Richard Tanter

Richard Tanter has worked on security and environmental issues as a teacher, researcher, policy analyst, and advocate in Australia, the United States, Japan, Korea and Indonesia since the 1970s. He is currently Senior Research Associate at the Nautilus Institute for Security and Sustainability, and Professorial Fellow (Honorary) in the  School of Social and Political Sciences at the University of Melbourne. At Melbourne University he teaches on nuclear weapons, and on East and Southeast Asian issues.

Richard has been researching a range of technical and strategic issues related to US and Australian intelligence and military facilities in Australia, including the 2012 study The “Joint Facilities” revisited – Desmond Ball, democratic debate on security, and the human interest, and he is currently completing a study of Pine Gap, North West Cape, and Geraldton, and other major facilities in Australia.

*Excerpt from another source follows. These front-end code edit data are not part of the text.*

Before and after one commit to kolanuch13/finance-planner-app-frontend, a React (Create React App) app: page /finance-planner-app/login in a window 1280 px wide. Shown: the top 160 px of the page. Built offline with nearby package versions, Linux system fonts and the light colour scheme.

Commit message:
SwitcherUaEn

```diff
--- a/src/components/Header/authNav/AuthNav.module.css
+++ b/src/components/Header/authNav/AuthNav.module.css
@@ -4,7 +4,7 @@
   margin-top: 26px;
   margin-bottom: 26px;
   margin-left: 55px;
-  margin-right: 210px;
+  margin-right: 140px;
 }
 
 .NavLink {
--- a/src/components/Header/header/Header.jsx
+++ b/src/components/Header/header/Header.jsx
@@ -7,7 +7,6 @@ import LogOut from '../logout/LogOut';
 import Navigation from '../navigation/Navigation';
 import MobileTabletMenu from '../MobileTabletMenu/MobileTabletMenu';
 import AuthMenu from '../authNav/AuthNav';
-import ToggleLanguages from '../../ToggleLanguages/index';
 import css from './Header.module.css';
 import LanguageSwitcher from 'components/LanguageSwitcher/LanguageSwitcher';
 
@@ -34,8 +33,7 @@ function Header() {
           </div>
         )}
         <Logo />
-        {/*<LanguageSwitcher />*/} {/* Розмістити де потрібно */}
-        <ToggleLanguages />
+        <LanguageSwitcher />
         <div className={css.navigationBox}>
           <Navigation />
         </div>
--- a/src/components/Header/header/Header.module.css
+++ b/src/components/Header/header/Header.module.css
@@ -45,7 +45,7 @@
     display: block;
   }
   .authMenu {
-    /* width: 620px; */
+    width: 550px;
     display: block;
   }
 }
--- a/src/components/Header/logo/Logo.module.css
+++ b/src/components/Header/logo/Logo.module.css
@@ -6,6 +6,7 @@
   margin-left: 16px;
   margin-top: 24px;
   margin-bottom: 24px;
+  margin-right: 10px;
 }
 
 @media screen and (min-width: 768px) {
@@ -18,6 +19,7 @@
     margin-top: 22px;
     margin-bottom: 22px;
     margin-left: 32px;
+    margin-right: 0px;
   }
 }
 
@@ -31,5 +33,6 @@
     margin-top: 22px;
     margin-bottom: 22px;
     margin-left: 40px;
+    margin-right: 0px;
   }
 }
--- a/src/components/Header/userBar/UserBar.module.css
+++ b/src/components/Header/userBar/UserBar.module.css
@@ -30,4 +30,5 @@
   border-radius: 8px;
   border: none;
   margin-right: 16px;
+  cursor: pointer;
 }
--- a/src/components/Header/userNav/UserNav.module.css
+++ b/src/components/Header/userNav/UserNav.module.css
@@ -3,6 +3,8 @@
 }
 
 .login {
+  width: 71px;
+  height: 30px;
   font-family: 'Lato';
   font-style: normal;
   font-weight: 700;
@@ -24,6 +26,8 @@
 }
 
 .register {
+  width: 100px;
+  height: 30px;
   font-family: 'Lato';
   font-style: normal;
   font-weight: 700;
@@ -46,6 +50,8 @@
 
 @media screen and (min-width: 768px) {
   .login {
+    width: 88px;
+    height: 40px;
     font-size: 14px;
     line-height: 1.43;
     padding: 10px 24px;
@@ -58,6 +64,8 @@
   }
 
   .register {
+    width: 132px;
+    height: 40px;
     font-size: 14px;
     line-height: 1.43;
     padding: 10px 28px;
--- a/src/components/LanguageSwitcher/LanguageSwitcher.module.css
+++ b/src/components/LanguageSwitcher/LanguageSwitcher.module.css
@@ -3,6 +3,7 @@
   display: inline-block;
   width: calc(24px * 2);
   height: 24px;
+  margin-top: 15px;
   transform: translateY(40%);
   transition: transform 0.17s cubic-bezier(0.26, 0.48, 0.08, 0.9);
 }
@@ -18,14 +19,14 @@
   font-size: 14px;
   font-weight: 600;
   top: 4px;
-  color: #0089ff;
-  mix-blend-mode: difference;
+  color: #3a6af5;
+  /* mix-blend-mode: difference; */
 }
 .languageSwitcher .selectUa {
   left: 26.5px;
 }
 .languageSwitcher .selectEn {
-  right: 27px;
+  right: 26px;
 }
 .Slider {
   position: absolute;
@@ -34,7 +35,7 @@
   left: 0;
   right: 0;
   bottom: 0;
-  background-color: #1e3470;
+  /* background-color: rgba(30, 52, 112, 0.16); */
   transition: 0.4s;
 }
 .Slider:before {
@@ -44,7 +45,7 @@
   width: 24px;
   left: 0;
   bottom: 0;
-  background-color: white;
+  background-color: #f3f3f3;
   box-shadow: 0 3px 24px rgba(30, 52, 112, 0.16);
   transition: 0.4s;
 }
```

With Desmond Ball, he is completing a major research study of Japanese electronic intelligence organization, part of which, The Tools of Owatatsumi: Japan’s Ocean Surveillance and Defence Capabilities, was recently published by ANU Press. In recent work at the Nautilus Institute he has been  working mainly on questions of East Asian nuclear deterrence and the North East Asia Nuclear Weapon Free Zone proposal.

Richard is a frequent commentator on international affairs in newspapers, radio and television, quoted in the New York Times, Financial Times, Wall Street Journal, Asahi Shimbun, Australian Financial Review, The Age, Sydney Morning Herald, The Australian, Tempo, Jakarta Post, ABC, BBC, VOA, Al Jazeera, Straits Times and Pravda.

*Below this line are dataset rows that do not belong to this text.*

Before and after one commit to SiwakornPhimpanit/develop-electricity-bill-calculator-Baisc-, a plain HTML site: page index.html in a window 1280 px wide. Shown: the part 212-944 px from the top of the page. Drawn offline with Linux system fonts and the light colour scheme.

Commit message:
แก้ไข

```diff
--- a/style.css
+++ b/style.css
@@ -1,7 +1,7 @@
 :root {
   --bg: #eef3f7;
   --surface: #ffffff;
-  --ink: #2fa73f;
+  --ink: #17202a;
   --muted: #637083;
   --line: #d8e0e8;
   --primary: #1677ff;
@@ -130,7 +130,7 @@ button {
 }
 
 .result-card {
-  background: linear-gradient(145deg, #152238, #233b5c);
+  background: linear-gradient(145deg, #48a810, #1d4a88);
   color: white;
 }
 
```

The Tools of Owatatsumi »

Japan’s Ocean Surveillance and Coastal Defence Capabilities

Publication date: January 2015
Japan is quintessentially by geography a maritime country. Maritime surveillance capabilities – underwater, shore-based and airborne – are critical to its national defence posture. This book describes and assesses these capabilities, with particular respect to the underwater segment, about which there is little strategic analysis in publicly available literature. Since the end of the Cold War, Chinese oceanographic and navy vessels have intruded into Japanese waters with increasing frequency, not counting their activities in disputed waters such as around the Senkaku (Diaoyu) Islands and Okinotorishima where China and Japan have overlapping territorial claims. These intrusions have increasingly involved warships, including submarines, sometimes acting quite aggressively. Japan maintains an extraordinary network of undersea hydrophone arrays, connected to shore-stations which are typically equipped with electronic intelligence (ELINT) systems, for monitoring, identifying and tracking submarine and surface traffic in its internal straits and surrounding seas. Some parts of this network are operated jointly with, and are of crucial importance to, the US Navy. Japan’s superlative submarine detection capabilities would be of decisive advantage in any submarine engagement. But the relevant facilities are relatively vulnerable, which makes them very lucrative targets in any conflict. This introduces compelling escalatory dynamics, including the involvement of US forces and possible employment of nuclear options.